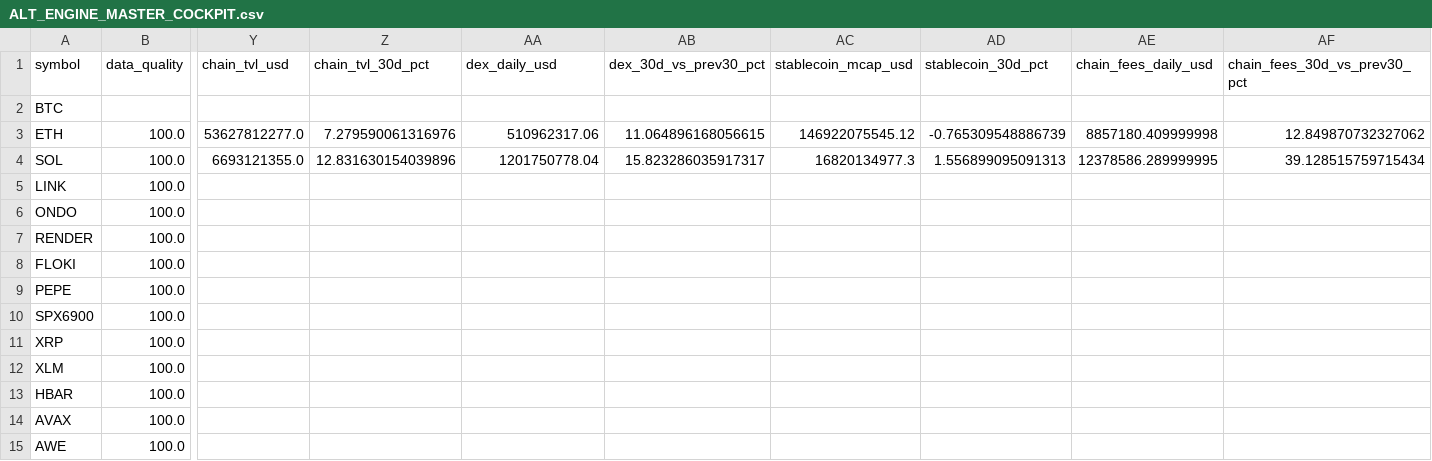
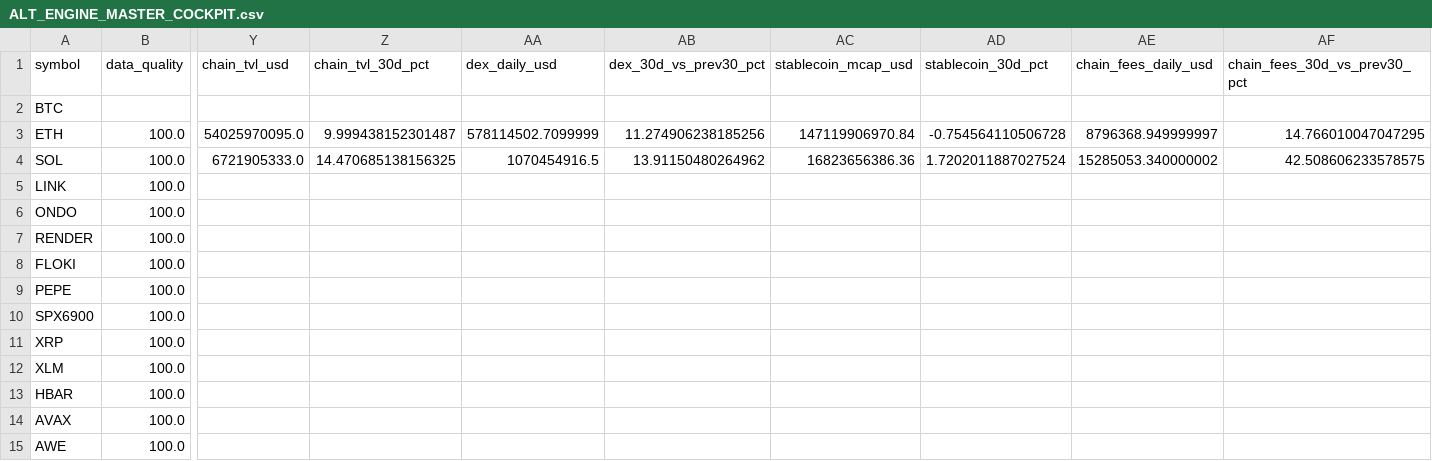
Before and after one commit to PawelKaminski12/TEST-LAB-V8, a CSV file: crypto_data_hub/ALT_ENGINE_MASTER_COCKPIT.csv, drawn as a sheet; only a part is shown, gaps mark what is left out; the diff names each change by its address in the sheet, - before the commit and + after, or states it on an @@ line.

```diff
--- a/crypto_data_hub/ALT_ENGINE_MASTER_COCKPIT.csv
+++ b/crypto_data_hub/ALT_ENGINE_MASTER_COCKPIT.csv
-Y3 (chain_tvl_usd): 53627812277.0
+Y3 (chain_tvl_usd): 54025970095.0
-Z3 (chain_tvl_30d_pct): 7.279590061316976
+Z3 (chain_tvl_30d_pct): 9.999438152301487
-AA3 (dex_daily_usd): 510962317.06
+AA3 (dex_daily_usd): 578114502.7099999
-AB3 (dex_30d_vs_prev30_pct): 11.064896168056615
+AB3 (dex_30d_vs_prev30_pct): 11.274906238185256
-AC3 (stablecoin_mcap_usd): 146922075545.12
+AC3 (stablecoin_mcap_usd): 147119906970.84
-AD3 (stablecoin_30d_pct): -0.765309548886739
+AD3 (stablecoin_30d_pct): -0.754564110506728
-AE3 (chain_fees_daily_usd): 8857180.409999998
+AE3 (chain_fees_daily_usd): 8796368.949999997
-AF3 (chain_fees_30d_vs_prev30_pct): 12.849870732327062
+AF3 (chain_fees_30d_vs_prev30_pct): 14.766010047047295
-Y4 (chain_tvl_usd): 6693121355.0
+Y4 (chain_tvl_usd): 6721905333.0
-Z4 (chain_tvl_30d_pct): 12.831630154039896
+Z4 (chain_tvl_30d_pct): 14.470685138156325
-AA4 (dex_daily_usd): 1201750778.04
+AA4 (dex_daily_usd): 1070454916.5
-AB4 (dex_30d_vs_prev30_pct): 15.823286035917317
+AB4 (dex_30d_vs_prev30_pct): 13.91150480264962
-AC4 (stablecoin_mcap_usd): 16820134977.3
+AC4 (stablecoin_mcap_usd): 16823656386.36
-AD4 (stablecoin_30d_pct): 1.556899095091313
+AD4 (stablecoin_30d_pct): 1.7202011887027524
-AE4 (chain_fees_daily_usd): 12378586.289999995
+AE4 (chain_fees_daily_usd): 15285053.340000002
-AF4 (chain_fees_30d_vs_prev30_pct): 39.128515759715434
+AF4 (chain_fees_30d_vs_prev30_pct): 42.508606233578575
```
Also changed, not shown: 1 other file.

◆ **ABOUT THIS TASK**:
Give an exact copy of the listing above that leaves out every picture.

◆ **EXERCISE RESULT**:
Before and after one commit to PawelKaminski12/TEST-LAB-V8, a CSV file: crypto_data_hub/ALT_ENGINE_MASTER_COCKPIT.csv, drawn as a sheet; only a part is shown, gaps mark what is left out; the diff names each change by its address in the sheet, - before the commit and + after, or states it on an @@ line.

```diff
--- a/crypto_data_hub/ALT_ENGINE_MASTER_COCKPIT.csv
+++ b/crypto_data_hub/ALT_ENGINE_MASTER_COCKPIT.csv
-Y3 (chain_tvl_usd): 53627812277.0
+Y3 (chain_tvl_usd): 54025970095.0
-Z3 (chain_tvl_30d_pct): 7.279590061316976
+Z3 (chain_tvl_30d_pct): 9.999438152301487
-AA3 (dex_daily_usd): 510962317.06
+AA3 (dex_daily_usd): 578114502.7099999
-AB3 (dex_30d_vs_prev30_pct): 11.064896168056615
+AB3 (dex_30d_vs_prev30_pct): 11.274906238185256
-AC3 (stablecoin_mcap_usd): 146922075545.12
+AC3 (stablecoin_mcap_usd): 147119906970.84
-AD3 (stablecoin_30d_pct): -0.765309548886739
+AD3 (stablecoin_30d_pct): -0.754564110506728
-AE3 (chain_fees_daily_usd): 8857180.409999998
+AE3 (chain_fees_daily_usd): 8796368.949999997
-AF3 (chain_fees_30d_vs_prev30_pct): 12.849870732327062
+AF3 (chain_fees_30d_vs_prev30_pct): 14.766010047047295
-Y4 (chain_tvl_usd): 6693121355.0
+Y4 (chain_tvl_usd): 6721905333.0
-Z4 (chain_tvl_30d_pct): 12.831630154039896
+Z4 (chain_tvl_30d_pct): 14.470685138156325
-AA4 (dex_daily_usd): 1201750778.04
+AA4 (dex_daily_usd): 1070454916.5
-AB4 (dex_30d_vs_prev30_pct): 15.823286035917317
+AB4 (dex_30d_vs_prev30_pct): 13.91150480264962
-AC4 (stablecoin_mcap_usd): 16820134977.3
+AC4 (stablecoin_mcap_usd): 16823656386.36
-AD4 (stablecoin_30d_pct): 1.556899095091313
+AD4 (stablecoin_30d_pct): 1.7202011887027524
-AE4 (chain_fees_daily_usd): 12378586.289999995
+AE4 (chain_fees_daily_usd): 15285053.340000002
-AF4 (chain_fees_30d_vs_prev30_pct): 39.128515759715434
+AF4 (chain_fees_30d_vs_prev30_pct): 42.508606233578575
```
Also changed, not shown: 1 other file.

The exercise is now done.